OSU Police Chief Paul Denton assures that the department is on top of things and does everything in its power to keep OSU a first-rate protection zone.
"In terms of a (possible) shooting, we are elite among our peers in response and preparedness,” Denton said. “We are well-prepared with equipment and resources to respond effectively. We are one of the few campus police agencies in the nation with our own response team."
Denton also addressed the mental health concerns that have arisen in public debates as of late and pointed out that OSU works equally as hard at managing those issues.
"I think our campus has a focus on prevention and specifically dealing with disturbed or disruptive individuals … (and) healing distressed individuals, providing guides and discussions and training sessions have all taken place,” Denton said. “The student conduct office works among those lines and we would then help individuals that may pose a threat to themselves or others.”
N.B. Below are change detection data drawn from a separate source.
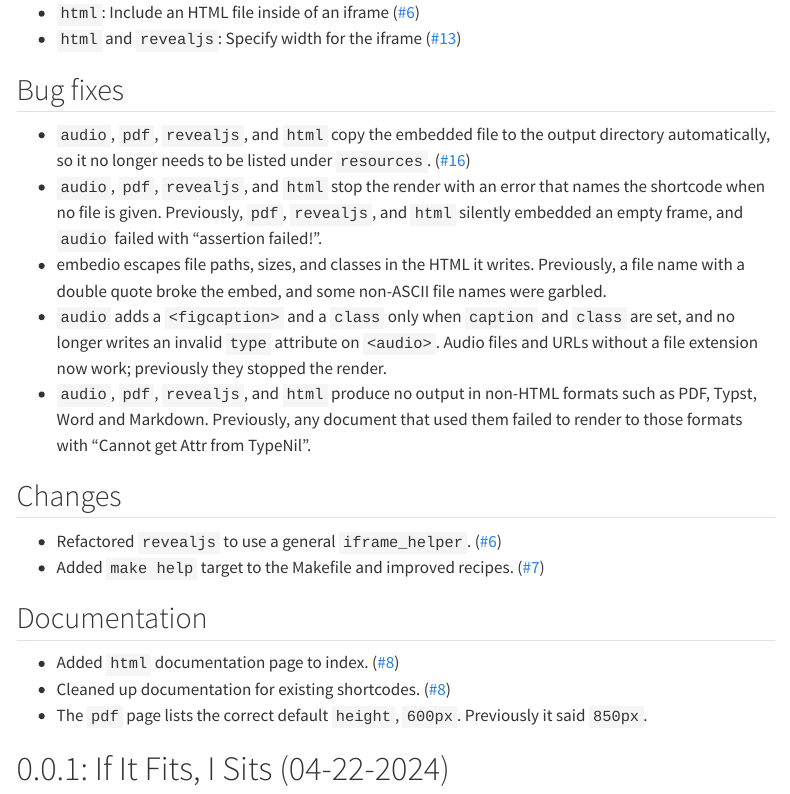
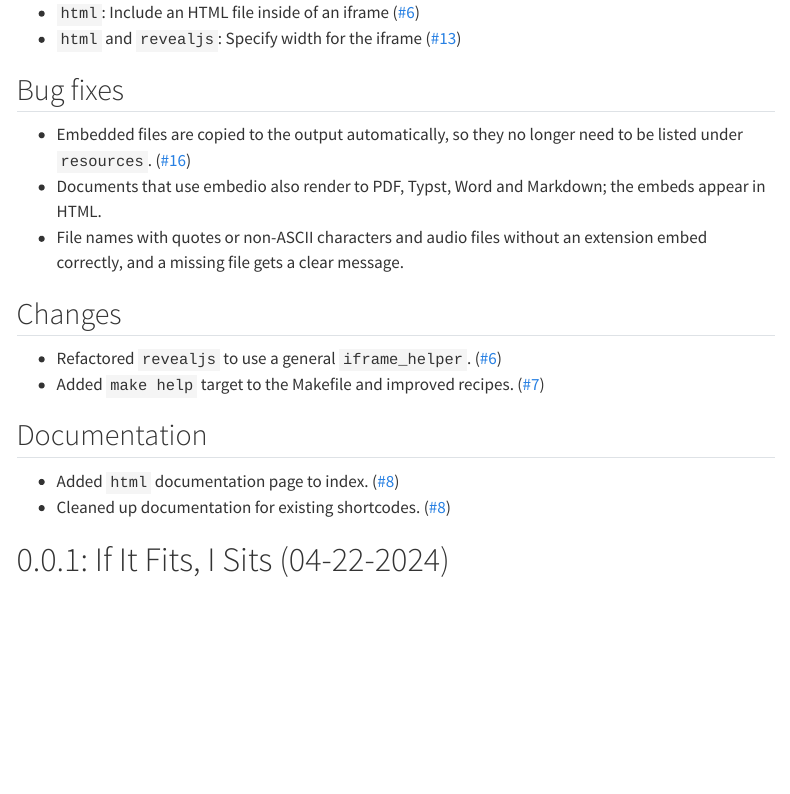
Before and after one commit to coatless-quarto/embedio, a Quarto document (docs/qembedio-release-notes.qmd): the page in a window 1100 px wide, from 320 px down. Rendered offline with R 4.5, knitr and Pandoc in place of Quarto, with nearby package versions; menus at the side of the page are left out.

Commit message:
Trim the release notes to highlights

```diff
--- a/docs/qembedio-release-notes.qmd
+++ b/docs/qembedio-release-notes.qmd
@@ -21,11 +21,9 @@ format:
 
 ## Bug fixes
 
-- `audio`, `pdf`, `revealjs`, and `html` copy the embedded file to the output directory automatically, so it no longer needs to be listed under `resources`. ([#16](https://github.com/coatless-quarto/embedio/pull/16))
-- `audio`, `pdf`, `revealjs`, and `html` stop the render with an error that names the shortcode when no file is given. Previously, `pdf`, `revealjs`, and `html` silently embedded an empty frame, and `audio` failed with "assertion failed!".
-- embedio escapes file paths, sizes, and classes in the HTML it writes. Previously, a file name with a double quote broke the embed, and some non-ASCII file names were garbled.
-- `audio` adds a `<figcaption>` and a `class` only when `caption` and `class` are set, and no longer writes an invalid `type` attribute on `<audio>`. Audio files and URLs without a file extension now work; previously they stopped the render.
-- `audio`, `pdf`, `revealjs`, and `html` produce no output in non-HTML formats such as PDF, Typst, Word and Markdown. Previously, any document that used them failed to render to those formats with "Cannot get Attr from TypeNil".
+- Embedded files are copied to the output automatically, so they no longer need to be listed under `resources`. ([#16](https://github.com/coatless-quarto/embedio/pull/16))
+- Documents that use embedio also render to PDF, Typst, Word and Markdown; the embeds appear in HTML.
+- File names with quotes or non-ASCII characters and audio files without an extension embed correctly, and a missing file gets a clear message.
 
 ## Changes
 
@@ -36,7 +34,6 @@ format:
 
 - Added `html` documentation page to index. ([#8](https://github.com/coatless-quarto/embedio/pull/8))
 - Cleaned up documentation for existing shortcodes. ([#8](https://github.com/coatless-quarto/embedio/pull/8))
-- The `pdf` page lists the correct default `height`, `600px`. Previously it said `850px`.
 
 # 0.0.1: If It Fits, I Sits (04-22-2024)
 
```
Lastly, he responded to the concealed carry laws and advised those who may feel they are exposed to danger to seek proper defense.
"If people are following the law and abiding by the law in their community by upholding their right to the second amendment, we respect that,” Denton said. “We also offer programs for self defense ... putting oneself in a self defense mindset takes on more than just being physically able to defend yourself. Also, I would strongly encourage everyone not to be fearful or hesitant to call on an authority – which can be police, an RA, staff, whoever that may be – when you see someone in distress."
Some students said they think the government’s decision to make gun’s harder to procure may increase the average person’s vulnerability.
"I don't like that the government is tightening gun control. I believe that it will just take the guns away from good people and not make a difference.” said Nick Kelly, a fourth-year in psychology. “Criminals aren't buying their guns at the store and getting them registered; this will just create a bigger black market for guns, putting them in the hands of criminals."
Whereas another student said he feels the options to possess a gun should remain open to any qualified applicant.
"I feel the same as I always have, which is decently safe,” said John Griffith, a third-year in human resources. “That opinion also comes with the fact that at Ohio State and in the Columbus area I feel extremely safe when I'm in class, walking around or out at night. As for gun control, I believe if someone wants to own a gun they should be able to as long as they meet the criteria that is already in place."
Opinions about gun control are incredibly diverse among college students, but the one consensus is that most, regardless of their concealed carry stance, seem to feel safe on campus. That observation, coupled with Denton’s assured readiness, is at least a comforting combination.
Bianca Briggs and Chelsea Castle contributed to this story.